Bananas are often mistakenly identified as trees, but they are actually herbs. They grow from rhizomes, which are underground horizontal stems coming from the mother plant that shoot up suckers. These suckers produce new banana plants. Bananas are not difficult to grow outdoors, but require certain climate conditions. Knowledge of these conditions and how to create the right environment for the plant will help you produce a healthy banana plant.
Make sure that your climate supports banana plants. Bananas like a mean temperature of 80 degrees Fahrenheit. Growth slows at 60 degrees Fahrenheit and stops at 50 degrees Fahrenheit. A frost will kill leaves, and temperatures below freezing will kill the plant in the ground.
Choose an area with full sun and deep, well-drained soil in which to plant your banana. Bananas are susceptible to both wind and cold damage so you should choose a protected area. The south or southeast side of a building will provide the best protection and sunlight combination.
Prepare the area for the banana plant. Dig nine to 12 inches into the ground with a spade, breaking up clumps of dirt and removing any stones. Mix a layer of organic compost into the soil to increase soil nutrients for the plant.
Plant the banana plant on the prepared site. If you purchased a container plant, plant the banana so that the top of the root ball is even with soil level. Plant suckers at the same depth they were growing originally. Space multiple bananas eight to 10 feet apart for fruit production and two to three feet apart for decoration.

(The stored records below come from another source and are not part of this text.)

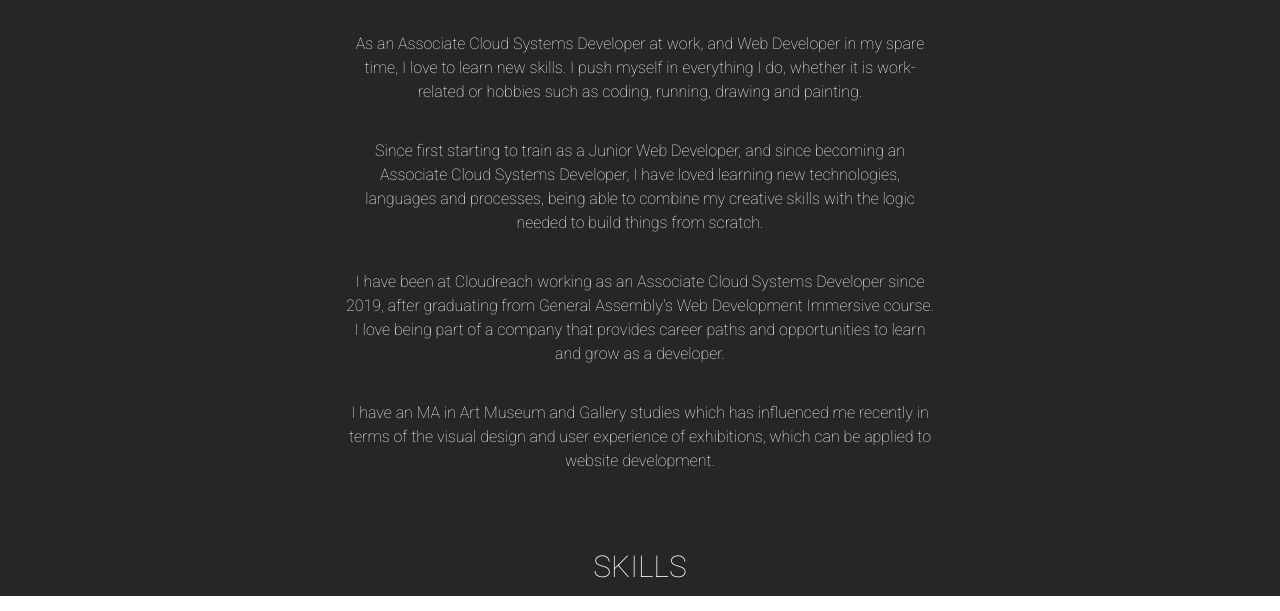
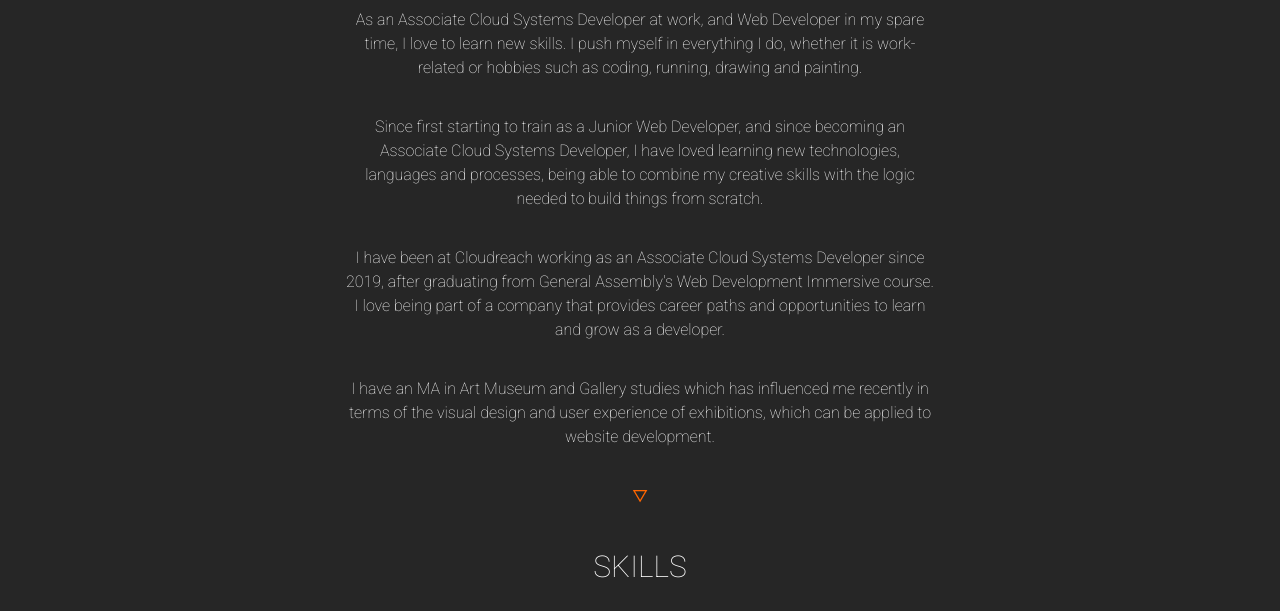
Before and after one commit to lozlette/Lauren-Bell-Personal-Portfolio, a website: page index.html in a window 1280 px wide. Shown: the part 1777-2388 px from the top of the page. Drawn offline with nearby package versions, Linux system fonts and the light colour scheme.

Commit message:
downward arrow added to about section with a link to skills section

```diff
--- a/index.html
+++ b/index.html
@@ -76,6 +76,9 @@
             <p class="bio">
               I have an MA in Art Museum and Gallery studies which has influenced me recently in terms of the visual design and user experience of exhibitions, which can be applied to website development.
             </p>
+            <h3 id="heroSubtitle2">
+              <a href="#skills">▽</a>
+            </h3>
           </div>
           <div class="column is-one-quarter">
             <h1 class="title2 right">London | Essex</h1>
@@ -83,7 +86,7 @@
         </div>
     </section>
     <section class="section title" id="sectionPadding">
-      <h1 class="title1" id="about">
+      <h1 class="title1" id="skills">
         SKILLS
       </h1>
     </section>
--- a/style.css
+++ b/style.css
@@ -347,6 +347,7 @@ a.navbar-item {
 
 #sectionPadding.section {
   padding: 12px 0 12px 0;
+  margin-bottom: 0px;
 }
 
 .section.title {
```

Water the banana plant deeply after planting. Place a two- to six-inch layer of mulch around the banana plant. This will keep down weeds and hold moisture for the plant. Weeds will compete with the banana plant for moisture and nutrients and will decrease fruit production.